How Much Should I Offer? | Buyer
Generally, you will have a good feel for the current Tahoe real estate market, and where home values are at. In addition to your own estimate on the Tahoe home market value, I will help you with the market valuation process for the Tahoe home you want to buy. There are several things to consider as you develop your purchase offer:
- Is the asking price in line with prices of similar homes in the area? I will conduct research, called a “Competitive Market Valuation” or CMV (some refer to this as a Comparative Market Analysis – CMA), on comparable properties, to help you come up with an educated opinion on the worth of the property. If the home is subject to an appraisal we need to make sure your purchase price will appraise.
- Is the home in good condition – or will you have to spend a substantial amount of time and money making it the way you want it?
- How long has the home been on the market? If it’s been for sale for a while, the seller may be more eager to accept a lower offer.
- How much mortgage will be required? Make sure you really can afford an offer that you plan to make.
- How much do you really want the home? The closer you are to the asking price, the more likely your offer will be accepted.
Common points of negotiation

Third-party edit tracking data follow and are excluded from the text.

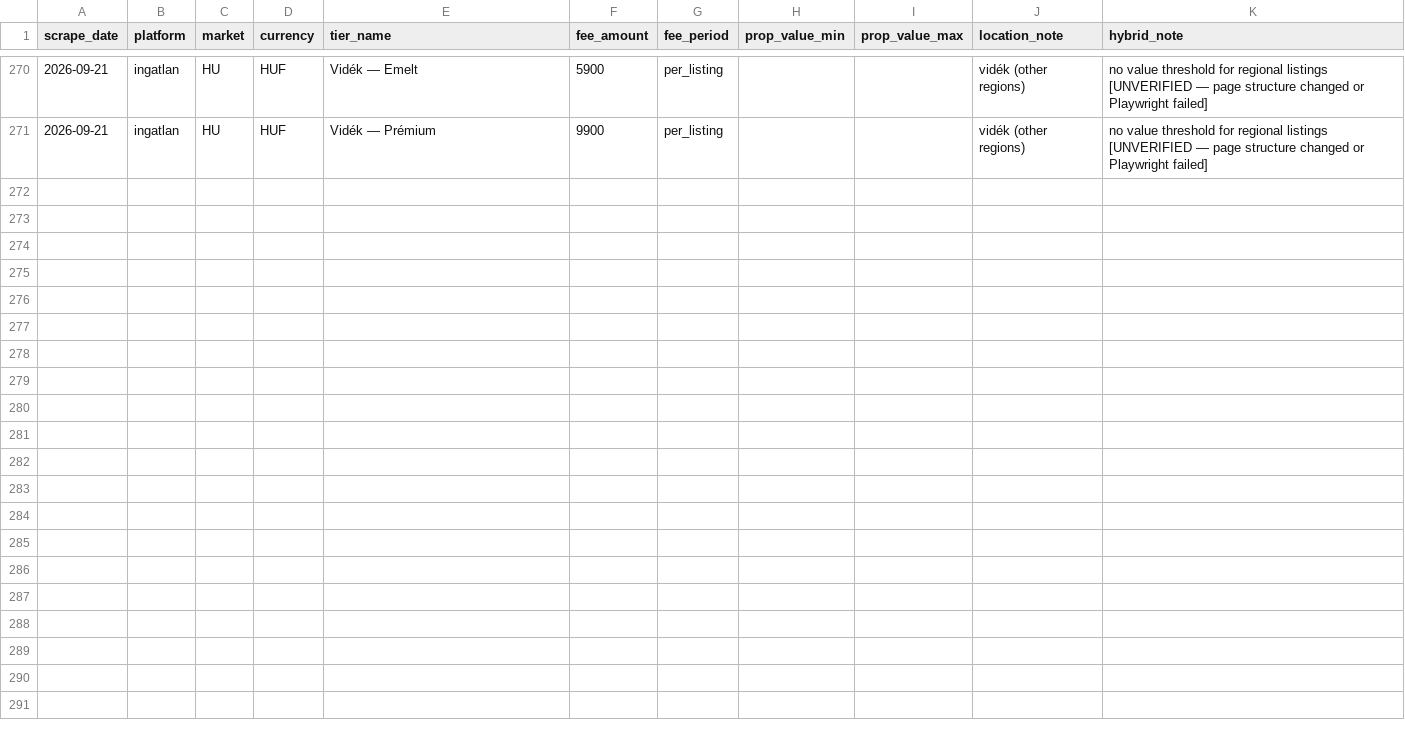
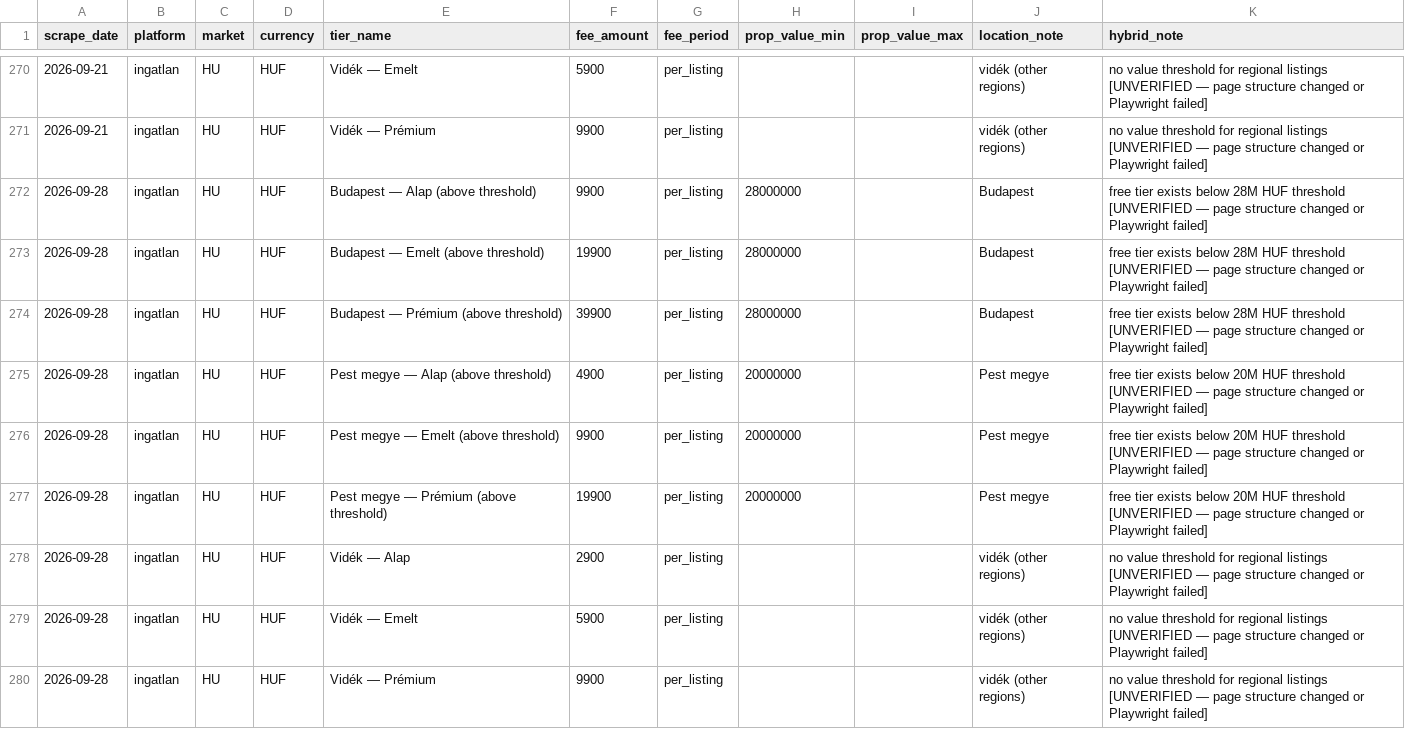
Before and after one commit to j-manning/re-pricing-ingatlan, a CSV file: data/pricing.csv, drawn as a sheet; only a part is shown, gaps mark what is left out; the diff names each change by its address in the sheet, - before the commit and + after, or states it on an @@ line.

```diff
--- a/data/pricing.csv
+++ b/data/pricing.csv
+row 272: 2026-09-28 | ingatlan | HU | HUF | Budapest — Alap (above threshold) | 9900 | per_listing | 28000000 |  | Budapest | free tier exists below 28M HUF threshold [UNVERIFIED — page structure changed or Playwright failed]
+row 273: 2026-09-28 | ingatlan | HU | HUF | Budapest — Emelt (above threshold) | 19900 | per_listing | 28000000 |  | Budapest | free tier exists below 28M HUF threshold [UNVERIFIED — page structure changed or Playwright failed]
+row 274: 2026-09-28 | ingatlan | HU | HUF | Budapest — Prémium (above threshold) | 39900 | per_listing | 28000000 |  | Budapest | free tier exists below 28M HUF threshold [UNVERIFIED — page structure changed or Playwright failed]
+row 275: 2026-09-28 | ingatlan | HU | HUF | Pest megye — Alap (above threshold) | 4900 | per_listing | 20000000 |  | Pest megye | free tier exists below 20M HUF threshold [UNVERIFIED — page structure changed or Playwright failed]
+row 276: 2026-09-28 | ingatlan | HU | HUF | Pest megye — Emelt (above threshold) | 9900 | per_listing | 20000000 |  | Pest megye | free tier exists below 20M HUF threshold [UNVERIFIED — page structure changed or Playwright failed]
+row 277: 2026-09-28 | ingatlan | HU | HUF | Pest megye — Prémium (above threshold) | 19900 | per_listing | 20000000 |  | Pest megye | free tier exists below 20M HUF threshold [UNVERIFIED — page structure changed or Playwright failed]
+row 278: 2026-09-28 | ingatlan | HU | HUF | Vidék — Alap | 2900 | per_listing |  |  | vidék (other regions) | no value threshold for regional listings [UNVERIFIED — page structure changed or Playwright failed]
+row 279: 2026-09-28 | ingatlan | HU | HUF | Vidék — Emelt | 5900 | per_listing |  |  | vidék (other regions) | no value threshold for regional listings [UNVERIFIED — page structure changed or Playwright failed]
+row 280: 2026-09-28 | ingatlan | HU | HUF | Vidék — Prémium | 9900 | per_listing |  |  | vidék (other regions) | no value threshold for regional listings [UNVERIFIED — page structure changed or Playwright failed]
```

The buyer and seller may negotiate many of the associated costs of the transaction. Some common items are: price, financing, closing costs, repairs that need to be made, appliances and fixtures, landscaping, painting and occupancy time frame.
Offers are occasionally rejected outright, but it is common for a seller to counter an offer with terms acceptable to them. But don’t let this stop you. Now you begin negotiating. I will help you through the entire negotiation process.
There are many options to explore:
- Maybe you offer more money, but ask the seller to cover some or all of your closing costs or to make repairs that wouldn’t normally be expected.
- Offer a longer escrow period so the seller with have more time to move, if you know extra time is what they need.
- Perhaps you shorten the escrow period, and offer a quick close if it’s a second home
- If you’re an all cash offer perhaps your offer isn’t contingent upon appraisal
- Perhaps you take the home fully furnished, so the seller doesn’t have to move the second home contents. Yes, orange crushed velvet chairs are not your decorating style, but if it gets you the home, take them.
- Offer to honor previous vacation rental bookings. It’s an inconvenience this year, but next year the home will be all yours
- Offer to pay the HOA transfer fee
- If it’s a term that has been identified for either the seller, or buyer to pay, it’s up for negotiation
- Just remember – don’t get so caught up in negotiations that you lose sight of what you want and what you can afford!
At what point are negotiations binding?
You will have a binding contract if the seller, upon receiving your written offer, signs an acceptance just as it stands, unconditionally. The offer becomes a firm contract as soon as the signed, unchanged offer is delivered to you or me, your agent.
If the seller counters and you can accept the sellers countered terms, and you accept the counter offer just as it stands, unconditionally, then the offer and counter offer become a firm and binding contract as soon as it is signed by you the buyer, and delivered to the seller, or the sellers’ agent.
If the offer is rejected, that’s that and the seller cannot change their mind and hold you to it. The same goes for a counter offer from the seller, if you reject it, that’s that and you cannot change your mind and hold the seller to it.
One common question, what happens if the deadline for response passes? At that point the offer, or counter offer is dead. We often have a response come back after the expiration deadline and at that time, the receiving party can accept it as if it had been received on time, reject it, or counter it. The receiving party is under no obligation to respond, even if it is an acceptance, the decision is with the receiving party as to how to proceed.